Please provide us a valid email address that we can use to contact you.
We will email you additional information and resources. All free of charge, of course.
We will not sell, trade, or share your email address

* The French archives scan.
** The first draft English translation of the article that you receive may require further interpretation and/or study.

A third scan has been found!

Posted in Uncategorized with tags , , , , , , , , on November 20, 2013 by sonsofsolomon

Exciting news to report today as a third scan of this rare book has been located. The images in this scan compare equally, and sometimes even better, than those of the previous high resolution scan. Using the best attributes of all three scans, The Sons of Solomon will be able to reproduce the absolute highest quality publication since the 1863 edition.

Jimmy Page, The Red Dragon, and the Infernal Dictionary.

Posted in Uncategorized with tags , , , , , , , , on November 19, 2013 by sonsofsolomon

The Sons of Solomon present you with a new discovery, guaranteed to bring froth to the lips of Led Zeppelin fans everywhere.

It’s been a well known fact for a few years that Jimmy Page borrowed his famous Saturnian symbol from the pages of an ancient grimoire called Le Dragon Rouge. But did he own that particularly rare tome, or did he in fact own a copy of The Dictionnaire Infernal, one of only a few publications having published this powerful symbol?

It’s our belief that Page first acquired the image from The Dictionnaire Infernal. The facts add up too well to ignore. Page is/was a student of the Thelemic philosophy of Aliester Crowley. Crowley, before his development of Thelema, was deep into the study of Solomonic magic. One book that boasts Crowley’s intense assistance was an English translation of the Goetia. That publication showcased many woodcut illustrations of Solomonic demons. The very same illustrations that were first featured in this, the Dictionnaire Infernal.

Page obviously had a copy of Crowley’s Goetia in his library. It’s with little doubt that he sought out more of those fabulous images. And where would he find them? Only in the pages of the Dictionnaire Infernal, right alongside the very symbol that Page would eventually make his own.
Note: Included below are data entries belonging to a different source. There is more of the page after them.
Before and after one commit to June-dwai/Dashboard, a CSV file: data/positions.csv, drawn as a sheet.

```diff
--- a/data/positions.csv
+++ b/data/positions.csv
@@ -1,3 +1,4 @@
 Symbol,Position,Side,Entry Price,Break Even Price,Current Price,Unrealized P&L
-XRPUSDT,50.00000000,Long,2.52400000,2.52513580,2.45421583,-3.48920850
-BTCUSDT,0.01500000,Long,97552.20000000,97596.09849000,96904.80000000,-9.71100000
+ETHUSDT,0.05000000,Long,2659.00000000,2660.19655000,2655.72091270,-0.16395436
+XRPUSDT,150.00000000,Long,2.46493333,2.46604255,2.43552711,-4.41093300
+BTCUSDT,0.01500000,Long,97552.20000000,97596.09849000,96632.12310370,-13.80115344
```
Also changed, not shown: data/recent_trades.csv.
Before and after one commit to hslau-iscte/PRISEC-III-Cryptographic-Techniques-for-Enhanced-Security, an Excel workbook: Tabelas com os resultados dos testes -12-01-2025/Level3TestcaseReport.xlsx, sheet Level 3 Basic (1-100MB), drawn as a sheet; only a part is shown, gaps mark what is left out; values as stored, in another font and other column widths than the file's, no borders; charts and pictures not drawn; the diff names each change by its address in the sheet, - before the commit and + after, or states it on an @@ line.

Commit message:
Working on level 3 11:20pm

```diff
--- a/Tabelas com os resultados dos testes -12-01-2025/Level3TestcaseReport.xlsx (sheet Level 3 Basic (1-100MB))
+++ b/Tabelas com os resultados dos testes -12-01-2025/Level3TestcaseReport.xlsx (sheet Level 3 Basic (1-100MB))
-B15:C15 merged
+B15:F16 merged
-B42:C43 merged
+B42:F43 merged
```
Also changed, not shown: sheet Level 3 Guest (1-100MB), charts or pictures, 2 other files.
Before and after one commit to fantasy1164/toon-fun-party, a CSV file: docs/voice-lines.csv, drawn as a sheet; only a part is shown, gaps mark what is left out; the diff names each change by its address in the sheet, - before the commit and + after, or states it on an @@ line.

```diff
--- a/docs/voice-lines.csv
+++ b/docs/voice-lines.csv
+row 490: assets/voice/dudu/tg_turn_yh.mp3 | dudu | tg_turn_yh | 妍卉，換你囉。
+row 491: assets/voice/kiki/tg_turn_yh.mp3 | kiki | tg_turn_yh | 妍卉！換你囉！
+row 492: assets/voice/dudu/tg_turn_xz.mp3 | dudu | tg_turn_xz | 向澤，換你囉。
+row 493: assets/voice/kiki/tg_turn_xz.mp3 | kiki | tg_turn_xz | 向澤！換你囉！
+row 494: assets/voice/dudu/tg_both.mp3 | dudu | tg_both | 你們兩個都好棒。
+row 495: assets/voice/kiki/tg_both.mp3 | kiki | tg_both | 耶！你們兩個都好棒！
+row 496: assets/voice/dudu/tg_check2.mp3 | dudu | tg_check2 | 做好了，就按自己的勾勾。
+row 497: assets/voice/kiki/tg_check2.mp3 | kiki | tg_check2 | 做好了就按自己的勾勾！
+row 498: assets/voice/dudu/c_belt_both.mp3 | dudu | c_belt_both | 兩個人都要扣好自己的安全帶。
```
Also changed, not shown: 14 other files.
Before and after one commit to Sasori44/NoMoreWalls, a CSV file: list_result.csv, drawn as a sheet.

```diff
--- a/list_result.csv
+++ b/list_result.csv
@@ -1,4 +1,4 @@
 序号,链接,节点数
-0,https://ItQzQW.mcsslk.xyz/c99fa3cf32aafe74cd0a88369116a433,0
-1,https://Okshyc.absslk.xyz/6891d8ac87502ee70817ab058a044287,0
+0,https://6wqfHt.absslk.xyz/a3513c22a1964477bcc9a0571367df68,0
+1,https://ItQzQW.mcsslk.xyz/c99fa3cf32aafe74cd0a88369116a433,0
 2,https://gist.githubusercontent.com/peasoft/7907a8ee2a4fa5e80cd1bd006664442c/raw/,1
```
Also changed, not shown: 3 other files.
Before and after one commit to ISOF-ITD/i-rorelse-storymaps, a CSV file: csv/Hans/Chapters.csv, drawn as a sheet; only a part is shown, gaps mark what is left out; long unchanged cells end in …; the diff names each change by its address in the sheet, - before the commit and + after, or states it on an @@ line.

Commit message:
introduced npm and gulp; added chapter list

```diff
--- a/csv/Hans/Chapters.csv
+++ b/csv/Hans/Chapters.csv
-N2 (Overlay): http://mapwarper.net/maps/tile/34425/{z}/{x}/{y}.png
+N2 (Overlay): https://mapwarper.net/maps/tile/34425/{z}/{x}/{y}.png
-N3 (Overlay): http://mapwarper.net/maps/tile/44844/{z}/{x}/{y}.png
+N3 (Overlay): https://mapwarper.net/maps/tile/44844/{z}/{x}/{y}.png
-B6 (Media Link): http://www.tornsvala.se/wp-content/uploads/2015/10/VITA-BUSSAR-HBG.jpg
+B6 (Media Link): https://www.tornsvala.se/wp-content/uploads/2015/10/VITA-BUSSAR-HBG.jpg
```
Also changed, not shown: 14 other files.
Below is a detail of the image from The Dictionnaire Infernal, and below that, is the album sleeve that first showcased Page’s classic emblem. Strangely enough, the Dictionnaire Infernal printed the image upside down. It has been right sided here.



Sometimes the slower you jump a hurdle, the better.

Posted in Uncategorized with tags on November 14, 2013 by sonsofsolomon

We at the Sons of Solomon are working diligently to bring this project to the student, the teacher, and the curious.

All the large hurdles have been met and defeated, now the small hurdles need to be addressed. Not every OCR scan is perfect and though the largest percent of the text is true to the original, there still remains those small areas that require strict perseverance of detail.

Footnotes, for instance, are troublesome as the original text has muddied those tiny numbers into mere blobs of ink, unreadable for OCR. Each must be hand corrected. There are many examples to list. Footnote correction is merely one of them.

Another trouble spot is character properties. Bold and italics are all but entirely missing after an OCR scan. These too must be hand corrected using the original French text as a guide. So we must use the French text to correct the English text. We’re sure you can see where this might be a bit time consuming.

Hurdles are meant to be jumped.